Your objective: Give the data again exactly, without its images.

================

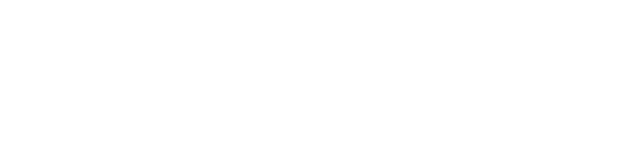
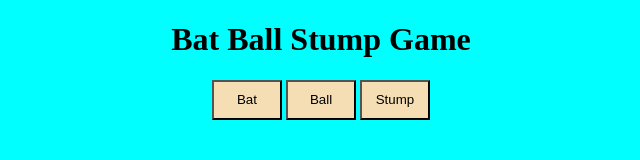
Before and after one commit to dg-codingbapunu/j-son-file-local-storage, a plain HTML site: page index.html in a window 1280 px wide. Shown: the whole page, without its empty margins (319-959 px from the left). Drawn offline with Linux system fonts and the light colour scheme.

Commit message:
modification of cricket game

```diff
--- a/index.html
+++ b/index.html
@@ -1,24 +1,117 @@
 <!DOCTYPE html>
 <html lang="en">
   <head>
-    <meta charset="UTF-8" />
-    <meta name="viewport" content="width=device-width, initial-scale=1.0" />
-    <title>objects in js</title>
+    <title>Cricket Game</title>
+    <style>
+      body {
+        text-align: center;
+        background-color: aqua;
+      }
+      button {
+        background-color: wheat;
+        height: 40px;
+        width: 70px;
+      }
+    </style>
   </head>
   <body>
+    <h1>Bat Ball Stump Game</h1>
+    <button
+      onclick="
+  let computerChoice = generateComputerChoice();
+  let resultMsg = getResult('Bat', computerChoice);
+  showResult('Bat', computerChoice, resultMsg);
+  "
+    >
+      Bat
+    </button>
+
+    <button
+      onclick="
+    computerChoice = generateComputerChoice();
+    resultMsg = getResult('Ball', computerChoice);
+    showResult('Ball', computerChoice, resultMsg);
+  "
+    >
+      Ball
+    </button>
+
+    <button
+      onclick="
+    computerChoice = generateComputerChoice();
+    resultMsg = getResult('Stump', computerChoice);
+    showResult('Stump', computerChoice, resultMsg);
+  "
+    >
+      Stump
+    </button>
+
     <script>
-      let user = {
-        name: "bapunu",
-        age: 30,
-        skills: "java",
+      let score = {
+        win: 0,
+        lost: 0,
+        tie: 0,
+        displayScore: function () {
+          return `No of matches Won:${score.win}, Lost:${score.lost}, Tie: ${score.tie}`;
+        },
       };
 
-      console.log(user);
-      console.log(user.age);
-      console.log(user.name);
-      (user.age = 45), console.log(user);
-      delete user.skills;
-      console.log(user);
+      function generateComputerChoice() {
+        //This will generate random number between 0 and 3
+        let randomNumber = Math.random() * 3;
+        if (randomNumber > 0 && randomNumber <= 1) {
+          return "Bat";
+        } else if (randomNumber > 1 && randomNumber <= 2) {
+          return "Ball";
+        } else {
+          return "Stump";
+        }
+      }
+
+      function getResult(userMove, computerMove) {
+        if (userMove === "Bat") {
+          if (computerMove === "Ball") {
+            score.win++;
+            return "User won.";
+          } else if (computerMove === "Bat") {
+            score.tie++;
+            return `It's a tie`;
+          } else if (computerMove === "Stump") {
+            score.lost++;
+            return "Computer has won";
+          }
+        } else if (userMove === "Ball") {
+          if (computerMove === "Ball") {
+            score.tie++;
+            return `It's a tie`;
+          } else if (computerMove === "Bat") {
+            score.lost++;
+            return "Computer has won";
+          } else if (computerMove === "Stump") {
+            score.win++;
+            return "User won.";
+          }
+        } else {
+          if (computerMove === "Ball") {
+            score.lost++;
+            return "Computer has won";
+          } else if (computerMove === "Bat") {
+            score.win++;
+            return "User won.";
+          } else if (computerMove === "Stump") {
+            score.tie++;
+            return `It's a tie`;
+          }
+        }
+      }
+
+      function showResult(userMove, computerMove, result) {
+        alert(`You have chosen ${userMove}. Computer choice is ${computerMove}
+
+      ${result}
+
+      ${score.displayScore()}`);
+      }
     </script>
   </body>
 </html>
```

================

Solution:
Before and after one commit to dg-codingbapunu/j-son-file-local-storage, a plain HTML site: page index.html in a window 1280 px wide. Shown: the whole page, without its empty margins (319-959 px from the left). Drawn offline with Linux system fonts and the light colour scheme.

Commit message:
modification of cricket game

```diff
--- a/index.html
+++ b/index.html
@@ -1,24 +1,117 @@
 <!DOCTYPE html>
 <html lang="en">
   <head>
-    <meta charset="UTF-8" />
-    <meta name="viewport" content="width=device-width, initial-scale=1.0" />
-    <title>objects in js</title>
+    <title>Cricket Game</title>
+    <style>
+      body {
+        text-align: center;
+        background-color: aqua;
+      }
+      button {
+        background-color: wheat;
+        height: 40px;
+        width: 70px;
+      }
+    </style>
   </head>
   <body>
+    <h1>Bat Ball Stump Game</h1>
+    <button
+      onclick="
+  let computerChoice = generateComputerChoice();
+  let resultMsg = getResult('Bat', computerChoice);
+  showResult('Bat', computerChoice, resultMsg);
+  "
+    >
+      Bat
+    </button>
+
+    <button
+      onclick="
+    computerChoice = generateComputerChoice();
+    resultMsg = getResult('Ball', computerChoice);
+    showResult('Ball', computerChoice, resultMsg);
+  "
+    >
+      Ball
+    </button>
+
+    <button
+      onclick="
+    computerChoice = generateComputerChoice();
+    resultMsg = getResult('Stump', computerChoice);
+    showResult('Stump', computerChoice, resultMsg);
+  "
+    >
+      Stump
+    </button>
+
     <script>
-      let user = {
-        name: "bapunu",
-        age: 30,
-        skills: "java",
+      let score = {
+        win: 0,
+        lost: 0,
+        tie: 0,
+        displayScore: function () {
+          return `No of matches Won:${score.win}, Lost:${score.lost}, Tie: ${score.tie}`;
+        },
       };
 
-      console.log(user);
-      console.log(user.age);
-      console.log(user.name);
-      (user.age = 45), console.log(user);
-      delete user.skills;
-      console.log(user);
+      function generateComputerChoice() {
+        //This will generate random number between 0 and 3
+        let randomNumber = Math.random() * 3;
+        if (randomNumber > 0 && randomNumber <= 1) {
+          return "Bat";
+        } else if (randomNumber > 1 && randomNumber <= 2) {
+          return "Ball";
+        } else {
+          return "Stump";
+        }
+      }
+
+      function getResult(userMove, computerMove) {
+        if (userMove === "Bat") {
+          if (computerMove === "Ball") {
+            score.win++;
+            return "User won.";
+          } else if (computerMove === "Bat") {
+            score.tie++;
+            return `It's a tie`;
+          } else if (computerMove === "Stump") {
+            score.lost++;
+            return "Computer has won";
+          }
+        } else if (userMove === "Ball") {
+          if (computerMove === "Ball") {
+            score.tie++;
+            return `It's a tie`;
+          } else if (computerMove === "Bat") {
+            score.lost++;
+            return "Computer has won";
+          } else if (computerMove === "Stump") {
+            score.win++;
+            return "User won.";
+          }
+        } else {
+          if (computerMove === "Ball") {
+            score.lost++;
+            return "Computer has won";
+          } else if (computerMove === "Bat") {
+            score.win++;
+            return "User won.";
+          } else if (computerMove === "Stump") {
+            score.tie++;
+            return `It's a tie`;
+          }
+        }
+      }
+
+      function showResult(userMove, computerMove, result) {
+        alert(`You have chosen ${userMove}. Computer choice is ${computerMove}
+
+      ${result}
+
+      ${score.displayScore()}`);
+      }
     </script>
   </body>
 </html>
```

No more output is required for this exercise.